Saturday, March 14, 2015

My Life in Brown Boxes--poem

Advancing Hammer
by Liza Béar

In a Highbridge fortress one July
The guillotine door clangs shut
Gary, warehouse manager,  pulls the cord
The freight elevator, humming, leaves its dock

Disembarking alone on the seventh floor
A brash red arrow points me to the right
Past black barricaded metal doors
padlocked repositories immured in concrete

Only my space is open
Walls lined with cardboard to keep out the damp
Basking in the glare of a giant flood
Swivelling from the extended arm
Of a yellow-painted dolly

Stacks of boxes in tight neat rows 
numbered left and right, 1 to 6, A to G
Manila folders galore, project by project,
Betray the will to get work financed, made or shown

By hand on the grey narrow-ruled legal pad
I make an inventory, box by box, file by file
Sifting through faded carbons on 
corn-colored yellow paper, 

In one box, a letter from England, 1986, 
fountain pen inked, perhaps with a Parker 51
my father writes, he awoke
one morning without his voice

In another,  same vintage,
an unopened envelope of test results, 
a hand examination of left breast 
specifies a cyst, 1 x 2 x 0.5 cm.  
Ignored that one

Shiny waxy computer paper in 79 
before the swamp of email
handwritten torn scraps,
Every type and form of communication,
notes to self and others
letters from friends, colleagues, 
strangers, venues, agencies and agents;
replies, rejections and awards,

R One 3 A, folder 23, Miscellaneous
Colored postcards a vegetable market in Seattle 
A camel market in Morocco 
From Keith in Rome Gayle in Paris
Brief formal notes on official stationery
Willoughby’s back-of-envelope sketch 
for an Avalanche lay-out

On the short stack nearest me,
A square alarm clock, 
A tiny portable radio
A camera.
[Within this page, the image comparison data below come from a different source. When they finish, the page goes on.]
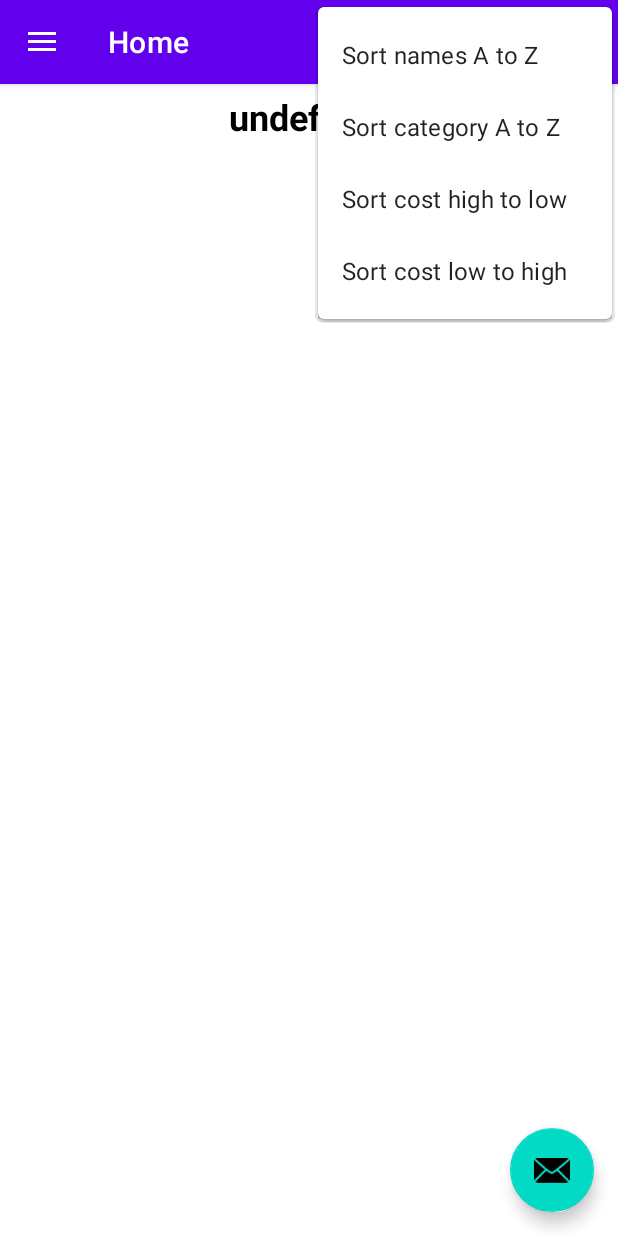
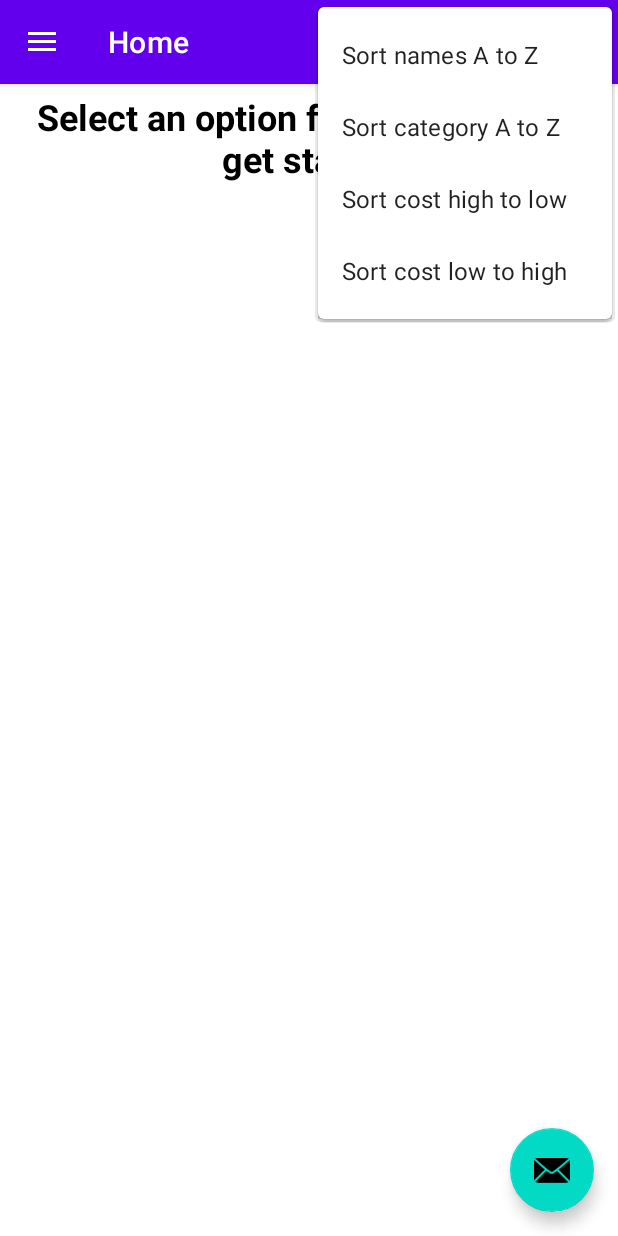
Before and after one commit to JacobGraham02/GroceryHelper, an Android app: the MainActivity screen opened directly, with no data from a screen before it, with the options menu open, on a phone screen of 412 x 824 dp. Run offline under Robolectric (Android 15) with nearby library versions, the phone set to English and light mode, and no system bars; our stand-ins replace Firebase (no records; nobody signed in at launch, a user with empty details on screens opened directly), navigation-ui.

```diff
--- a/app/src/main/java/com/jacobdamiangraham/groceryhelper/MainActivity.kt
+++ b/app/src/main/java/com/jacobdamiangraham/groceryhelper/MainActivity.kt
@@ -63,16 +63,19 @@ class MainActivity : AppCompatActivity() {
                 R.id.nav_home, R.id.nav_add_grocery_item), drawerLayout)
         setupActionBarWithNavController(navController, appBarConfiguration)
         navView.setupWithNavController(navController)
+        setSupportActionBar(binding.appBarMain.toolbar)
 
         navView.setNavigationItemSelectedListener { menuItem ->
             when (menuItem.itemId) {
                 R.id.nav_food_basics_list -> {
                     val bundle = bundleOf("storeName" to "food basics")
                     navController.navigate(R.id.nav_home, bundle)
+                    supportActionBar?.title = getString(R.string.food_basics)
                 }
                 R.id.nav_zehrs_list -> {
                     val bundle = bundleOf("storeName" to "zehrs")
                     navController.navigate(R.id.nav_home, bundle)
+                    supportActionBar?.title = getString(R.string.zehrs)
                 }
                 R.id.nav_add_grocery_item -> {
                     navController.navigate(R.id.nav_add_grocery_item)
--- a/app/src/main/res/layout/activity_main.xml
+++ b/app/src/main/res/layout/activity_main.xml
@@ -6,13 +6,16 @@
     android:layout_width="match_parent"
     android:layout_height="match_parent"
     android:fitsSystemWindows="true"
+    android:visibility="visible"
     tools:openDrawer="start">
 
     <include
         android:id="@+id/app_bar_main"
         layout="@layout/app_bar_main"
         android:layout_width="match_parent"
-        android:layout_height="match_parent" />
+        android:layout_height="match_parent"
+        android:visibility="visible"
+        tools:visibility="visible" />
 
     <com.google.android.material.navigation.NavigationView
         android:id="@+id/nav_view"
@@ -20,6 +23,8 @@
         android:layout_height="match_parent"
         android:layout_gravity="start"
         android:fitsSystemWindows="true"
+        android:visibility="visible"
         app:headerLayout="@layout/nav_header_main"
-        app:menu="@menu/activity_main_drawer" />
+        app:menu="@menu/activity_main_drawer"
+        tools:visibility="visible" />
 </androidx.drawerlayout.widget.DrawerLayout>
--- a/app/src/main/res/navigation/mobile_navigation.xml
+++ b/app/src/main/res/navigation/mobile_navigation.xml
@@ -13,7 +13,7 @@
         <argument
             android:name="storeName"
             app:argType="string"
-            android:defaultValue="undefined"/>
+            android:defaultValue="Select an option from the menu to get started"/>
         <action
             android:id="@+id/actionHomeFragmentToAddGroceryItemFragment"
             app:destination="@id/nav_add_grocery_item">
```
It's a long day.
Push pins, magic markers black and red
Between two stacks the water bottle
A glossy b&w print of Jackie making a sculpture  
The advancing hammer about to drive a nail home
Discoveries, reminders or forgotten moments

Here’s Dee Dee with a thick dark mop of hair,
baby Molly in one hand, microphone in another
Michael's large pastel world map behind her
Interviewing Parry Teasdale about low power TV 
For this week’s episode,  going out
on public access Channel D at 7:30

Sequestered on a chair in the narrow space
I am under siege
The past is not the past, it's some intrepid
archeologue's future: is it still mine?

© copyright Liza Béar July 26 2009

Friday, March 13, 2015

Boot Black


My leather boots, made in Tunis,
Ankle high, gleam
like raven plumage

Byron, sixty-five,
on the corner of
Mulberry and Houston,
Shines shoes for a dollar

He pours his magic potions
Onto the boots from tall bottles,
One after the other,
Buffing from side to side
with a soft worn cloth
between each application

Byron is an old boot black, he says,
from the age of nine
living on 127th Street
plying his trade through Harlem
Taking home his earnings
to his mother
Where d’you get those bills, she’d ask,
Selling drugs?
No, shining shoes at the barber’s shop
I give him five

© Liza Béar March 2015